Jake Peavy acts as stopper for White Sox
He was injured at the time the San Diego Padres traded him to Chicago. He wasn't able to pitch, and therefore he wasn't earning the hefty contract that followed him to the White Sox.
So, the fans got pissed at him. He made 17 mostly mediocre starts in 2010 before suffering a detached lat. He underwent a surgery no pitcher had undergone before. He returned to make another 19 mostly mediocre starts in 2011, finishing 7-7 with a 4.92 ERA.
Where was the Peavy that won the Cy Young Award as a member of the Padres in 2007? Well, that was a career year for Peavy, one he will probably never duplicate. However, that doesn't mean the guy can't pitch anymore.

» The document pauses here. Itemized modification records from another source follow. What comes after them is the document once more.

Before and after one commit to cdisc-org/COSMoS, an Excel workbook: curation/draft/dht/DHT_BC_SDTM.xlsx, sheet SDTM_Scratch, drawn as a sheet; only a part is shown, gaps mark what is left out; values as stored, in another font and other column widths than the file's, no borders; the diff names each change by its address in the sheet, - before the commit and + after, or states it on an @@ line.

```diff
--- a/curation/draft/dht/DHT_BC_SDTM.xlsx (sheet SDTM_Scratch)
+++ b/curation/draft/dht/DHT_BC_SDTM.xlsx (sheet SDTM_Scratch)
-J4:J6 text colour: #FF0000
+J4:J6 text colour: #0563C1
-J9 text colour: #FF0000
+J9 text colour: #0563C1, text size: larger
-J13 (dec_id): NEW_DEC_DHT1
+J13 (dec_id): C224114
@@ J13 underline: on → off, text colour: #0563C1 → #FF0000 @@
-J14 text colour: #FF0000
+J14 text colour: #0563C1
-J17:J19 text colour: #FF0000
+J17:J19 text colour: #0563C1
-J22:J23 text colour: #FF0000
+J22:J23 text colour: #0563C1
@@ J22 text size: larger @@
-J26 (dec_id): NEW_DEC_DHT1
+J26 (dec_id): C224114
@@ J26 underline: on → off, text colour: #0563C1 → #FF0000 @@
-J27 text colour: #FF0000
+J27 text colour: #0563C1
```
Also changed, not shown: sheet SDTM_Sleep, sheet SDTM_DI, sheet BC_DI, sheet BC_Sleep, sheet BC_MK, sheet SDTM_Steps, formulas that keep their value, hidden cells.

In 2011, expectations for Peavy were simply too high. He was coming off a never-been-tried before surgery, and it's always been my belief that pitchers never regain their form the year after they've gone under the knife. It's usually the second year back when a pitcher finds his stuff.
That was the case for Peavy in 2012. His record was only 11-12 because he got lousy run support, but his peripheral numbers were right where you would want them to be: a 3.37 ERA, a staff-high 219 innings pitched, a 1.096 WHIP, 8.0 strikeouts per nine innings pitched.

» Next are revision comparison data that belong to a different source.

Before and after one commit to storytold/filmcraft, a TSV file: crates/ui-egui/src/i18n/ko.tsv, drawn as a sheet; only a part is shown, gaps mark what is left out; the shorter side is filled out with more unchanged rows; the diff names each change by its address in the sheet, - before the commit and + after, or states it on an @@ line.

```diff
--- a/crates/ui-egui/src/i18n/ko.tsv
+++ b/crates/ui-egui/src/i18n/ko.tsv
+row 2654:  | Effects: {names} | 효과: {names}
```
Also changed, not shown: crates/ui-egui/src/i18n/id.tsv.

You look at the numbers and you'll see that Peavy was right in line with his career norms in 2012. He had an excellent season. He earned his money. The Sox rewarded him with a two-year contract and rightfully so.
Yet you still heard Sox fans saying, "Peavy needs to shut up and pitch." Yes, Peavy talks a big game in the media. So what? He's a confident guy. He can say what he wants, and contrary to popular belief, throughout last season he was backing up his talk. His production met expectations and maybe even exceeded them.
Peavy is off to a decent start again here in 2013. He has won two of his first three starts, including Sunday's 3-1 victory in Cleveland. He gave up a home run to Michael Bourn on his first pitch of the game, but after that, the Indians had little chance to score. Peavy found his command in the second inning and never lost it. He struck out 11 men over seven innings and was the key factor in the Sox ending a five-game losing streak.
Among the Sox starters, Peavy is the guy I'm most confident in at this point in time. I feel there's a lot of predictability in what he's going to give the Sox. Hopefully I'm not jinxing him by saying that. The injury bug is always a threat, but it's a threat for every pitcher in professional baseball.
I don't know that Sox fans will ever embrace Peavy because he got off to such a rocky start his first couple years in Chicago. But over the last year plus three starts, he's been as reliable as any player on the South Side roster. I give him full credit for that.